McGuinness calls for the removal of preconditions to all party talks
SINN Fein's chief negotiator with the British government yesterday called on the British and Irish governments to remove what he called the preconditions in the way of all party peace talks.
Speaking at a rally in Derry to mark the 25th anniversary of Bloody Sunday, Mr Martin McGuinness said that, in time, everyone would recognise the need for a negotiated settlement.
The people who marched on Bloody Sunday a quarter of a century ago were brave people whose march against injustices had helped to change history and who marched in the knowledge that they could be killed, he said.
"We are not the only people to suffer in this conflict. Others have suffered, too. People have suffered in Enniskillen, they have suffered on the Shankill Road, they have suffered on the streets of London.

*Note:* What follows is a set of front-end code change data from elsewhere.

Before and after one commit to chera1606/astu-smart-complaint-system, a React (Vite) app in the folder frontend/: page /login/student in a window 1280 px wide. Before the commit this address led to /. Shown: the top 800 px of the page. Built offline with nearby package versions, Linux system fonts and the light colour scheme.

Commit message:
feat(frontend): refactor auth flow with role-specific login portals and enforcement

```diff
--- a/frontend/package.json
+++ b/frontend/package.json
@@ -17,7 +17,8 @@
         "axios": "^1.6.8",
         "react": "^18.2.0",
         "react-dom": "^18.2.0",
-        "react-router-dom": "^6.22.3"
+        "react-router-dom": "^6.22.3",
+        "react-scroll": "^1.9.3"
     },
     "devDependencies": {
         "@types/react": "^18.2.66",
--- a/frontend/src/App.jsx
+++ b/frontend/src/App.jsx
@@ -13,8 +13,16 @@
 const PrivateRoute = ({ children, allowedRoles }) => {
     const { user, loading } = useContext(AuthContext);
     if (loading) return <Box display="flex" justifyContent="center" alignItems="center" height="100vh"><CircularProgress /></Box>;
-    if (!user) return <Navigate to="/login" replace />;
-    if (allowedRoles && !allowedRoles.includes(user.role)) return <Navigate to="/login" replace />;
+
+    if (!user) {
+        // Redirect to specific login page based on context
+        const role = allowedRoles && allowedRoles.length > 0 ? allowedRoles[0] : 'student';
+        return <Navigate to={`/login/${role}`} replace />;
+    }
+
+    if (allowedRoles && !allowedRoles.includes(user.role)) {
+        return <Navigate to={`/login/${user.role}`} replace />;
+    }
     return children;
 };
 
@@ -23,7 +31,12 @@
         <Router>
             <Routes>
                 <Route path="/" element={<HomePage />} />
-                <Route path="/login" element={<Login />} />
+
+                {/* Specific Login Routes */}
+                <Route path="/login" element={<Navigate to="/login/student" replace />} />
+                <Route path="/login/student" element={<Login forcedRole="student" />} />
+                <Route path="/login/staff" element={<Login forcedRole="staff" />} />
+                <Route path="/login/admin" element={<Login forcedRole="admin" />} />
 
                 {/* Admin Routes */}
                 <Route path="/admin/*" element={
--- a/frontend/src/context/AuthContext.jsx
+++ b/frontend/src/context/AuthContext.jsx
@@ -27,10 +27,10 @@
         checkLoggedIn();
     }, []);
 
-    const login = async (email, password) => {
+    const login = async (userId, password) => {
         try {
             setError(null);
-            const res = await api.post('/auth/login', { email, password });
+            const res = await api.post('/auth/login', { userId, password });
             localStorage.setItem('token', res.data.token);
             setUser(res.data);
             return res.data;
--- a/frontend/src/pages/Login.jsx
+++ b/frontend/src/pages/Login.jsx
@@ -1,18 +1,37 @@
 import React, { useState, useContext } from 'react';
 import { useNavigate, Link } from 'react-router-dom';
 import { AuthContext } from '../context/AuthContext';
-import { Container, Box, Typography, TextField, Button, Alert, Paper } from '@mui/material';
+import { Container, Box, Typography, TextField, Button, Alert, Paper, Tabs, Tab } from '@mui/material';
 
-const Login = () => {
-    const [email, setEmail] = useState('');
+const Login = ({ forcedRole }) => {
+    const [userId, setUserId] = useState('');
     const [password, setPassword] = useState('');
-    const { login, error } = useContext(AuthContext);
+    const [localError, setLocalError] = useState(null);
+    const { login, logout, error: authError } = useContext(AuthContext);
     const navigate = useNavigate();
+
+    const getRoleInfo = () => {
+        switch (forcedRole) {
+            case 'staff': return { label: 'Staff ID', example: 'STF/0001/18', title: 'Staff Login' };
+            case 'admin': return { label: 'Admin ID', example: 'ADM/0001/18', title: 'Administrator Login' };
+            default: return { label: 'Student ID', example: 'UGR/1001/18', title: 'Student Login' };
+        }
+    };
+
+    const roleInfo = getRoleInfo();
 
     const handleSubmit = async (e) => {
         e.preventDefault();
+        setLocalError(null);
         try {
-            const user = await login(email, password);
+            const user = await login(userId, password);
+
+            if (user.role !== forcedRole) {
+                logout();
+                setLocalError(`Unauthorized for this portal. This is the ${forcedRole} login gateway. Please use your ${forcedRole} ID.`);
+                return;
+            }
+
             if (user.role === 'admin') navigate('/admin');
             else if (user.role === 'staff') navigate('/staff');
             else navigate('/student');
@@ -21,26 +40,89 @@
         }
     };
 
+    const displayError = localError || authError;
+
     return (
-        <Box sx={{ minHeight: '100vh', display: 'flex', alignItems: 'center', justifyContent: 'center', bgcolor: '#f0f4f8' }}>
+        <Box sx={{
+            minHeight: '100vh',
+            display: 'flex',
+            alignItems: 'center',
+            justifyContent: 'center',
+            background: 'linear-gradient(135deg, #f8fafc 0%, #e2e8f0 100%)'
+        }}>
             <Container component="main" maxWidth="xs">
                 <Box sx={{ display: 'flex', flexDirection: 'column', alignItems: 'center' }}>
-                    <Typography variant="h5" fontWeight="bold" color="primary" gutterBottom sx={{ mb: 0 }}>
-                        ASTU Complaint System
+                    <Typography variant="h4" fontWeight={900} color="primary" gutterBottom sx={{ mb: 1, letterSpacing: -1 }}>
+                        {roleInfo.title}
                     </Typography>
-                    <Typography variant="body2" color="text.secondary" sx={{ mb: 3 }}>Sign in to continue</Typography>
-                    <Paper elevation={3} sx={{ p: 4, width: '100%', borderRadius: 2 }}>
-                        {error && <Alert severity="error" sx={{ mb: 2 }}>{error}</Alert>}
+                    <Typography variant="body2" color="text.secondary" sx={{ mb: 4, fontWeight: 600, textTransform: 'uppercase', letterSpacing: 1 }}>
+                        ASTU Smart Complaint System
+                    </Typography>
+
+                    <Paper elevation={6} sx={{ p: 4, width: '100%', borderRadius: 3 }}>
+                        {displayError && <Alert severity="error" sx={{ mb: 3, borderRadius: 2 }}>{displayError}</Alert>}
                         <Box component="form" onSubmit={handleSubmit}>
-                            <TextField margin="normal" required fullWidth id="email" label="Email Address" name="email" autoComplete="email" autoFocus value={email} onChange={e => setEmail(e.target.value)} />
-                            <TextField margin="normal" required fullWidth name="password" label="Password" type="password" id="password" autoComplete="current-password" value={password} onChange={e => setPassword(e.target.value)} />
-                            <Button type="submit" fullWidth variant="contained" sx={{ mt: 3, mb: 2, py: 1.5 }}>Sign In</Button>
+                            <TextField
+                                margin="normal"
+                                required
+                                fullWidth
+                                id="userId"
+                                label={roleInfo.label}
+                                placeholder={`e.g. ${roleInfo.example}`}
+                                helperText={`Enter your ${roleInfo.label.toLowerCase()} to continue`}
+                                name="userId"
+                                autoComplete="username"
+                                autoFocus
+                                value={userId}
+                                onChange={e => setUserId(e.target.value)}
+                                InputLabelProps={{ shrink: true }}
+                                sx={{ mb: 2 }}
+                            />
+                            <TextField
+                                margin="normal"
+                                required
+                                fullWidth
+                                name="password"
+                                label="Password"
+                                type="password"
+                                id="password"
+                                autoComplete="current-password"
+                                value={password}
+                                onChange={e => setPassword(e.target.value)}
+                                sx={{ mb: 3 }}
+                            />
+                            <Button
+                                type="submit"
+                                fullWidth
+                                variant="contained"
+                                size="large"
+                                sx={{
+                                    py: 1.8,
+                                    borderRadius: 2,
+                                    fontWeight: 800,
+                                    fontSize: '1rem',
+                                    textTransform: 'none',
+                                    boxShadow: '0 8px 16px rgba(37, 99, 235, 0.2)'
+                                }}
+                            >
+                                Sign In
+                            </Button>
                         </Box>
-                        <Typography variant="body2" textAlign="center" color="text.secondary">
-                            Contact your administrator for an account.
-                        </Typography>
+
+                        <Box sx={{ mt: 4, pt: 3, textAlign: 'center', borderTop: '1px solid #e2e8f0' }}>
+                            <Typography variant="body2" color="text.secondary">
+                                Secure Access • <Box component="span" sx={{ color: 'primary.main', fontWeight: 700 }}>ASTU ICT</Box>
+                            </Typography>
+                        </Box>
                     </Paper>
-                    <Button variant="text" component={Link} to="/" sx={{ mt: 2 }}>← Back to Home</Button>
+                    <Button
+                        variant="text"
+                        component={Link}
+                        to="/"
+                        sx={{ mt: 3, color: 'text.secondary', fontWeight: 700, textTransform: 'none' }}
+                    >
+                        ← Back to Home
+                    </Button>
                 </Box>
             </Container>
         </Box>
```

"It's almost as if the British government in 1968 placed us all on a roller coaster of injustice and hatred and bitterness and murder.
"We in the Sinn Fein leadership moved along with John Hume and with the Irish Government, with the support of the international community, to stop the roller coaster, to break the vicious circle, to bring about a conflict resolution situation in this country because dialogue is the key, and that is what is required.
We presented the British government with an opportunity which lasted 18 months during which time they never moved to put in place one word of credible peace negotiation.
"We have declared for peace. We know there are two roads before us. One is a road to further conflict and one is the road to the negotiation table. We have declared ourselves, and I redeclare ourselves, in favour of travelling to the negotiation table. There is nowhere else for us to go.
"The British government, or the next British government, needs to recognise and understand that there is still hope within the opportunity that we have helped create. The road to peace is through justice, it is through equality, it is through an end to discrimination, it is through happiness, it is, through people recognising what is required to resolve this conflict.
"In my opinion, Gerry Adams and John Hume have laid before all the participants a template which, if it is taken up by the British Government, is capable of moving all this forward.
"We want to see peace, but that can only come at the negotiation table. That table can only be arrived at when the British government and the Irish Government recognise the need to move decisively, without preconditions" Mr McGuinness said.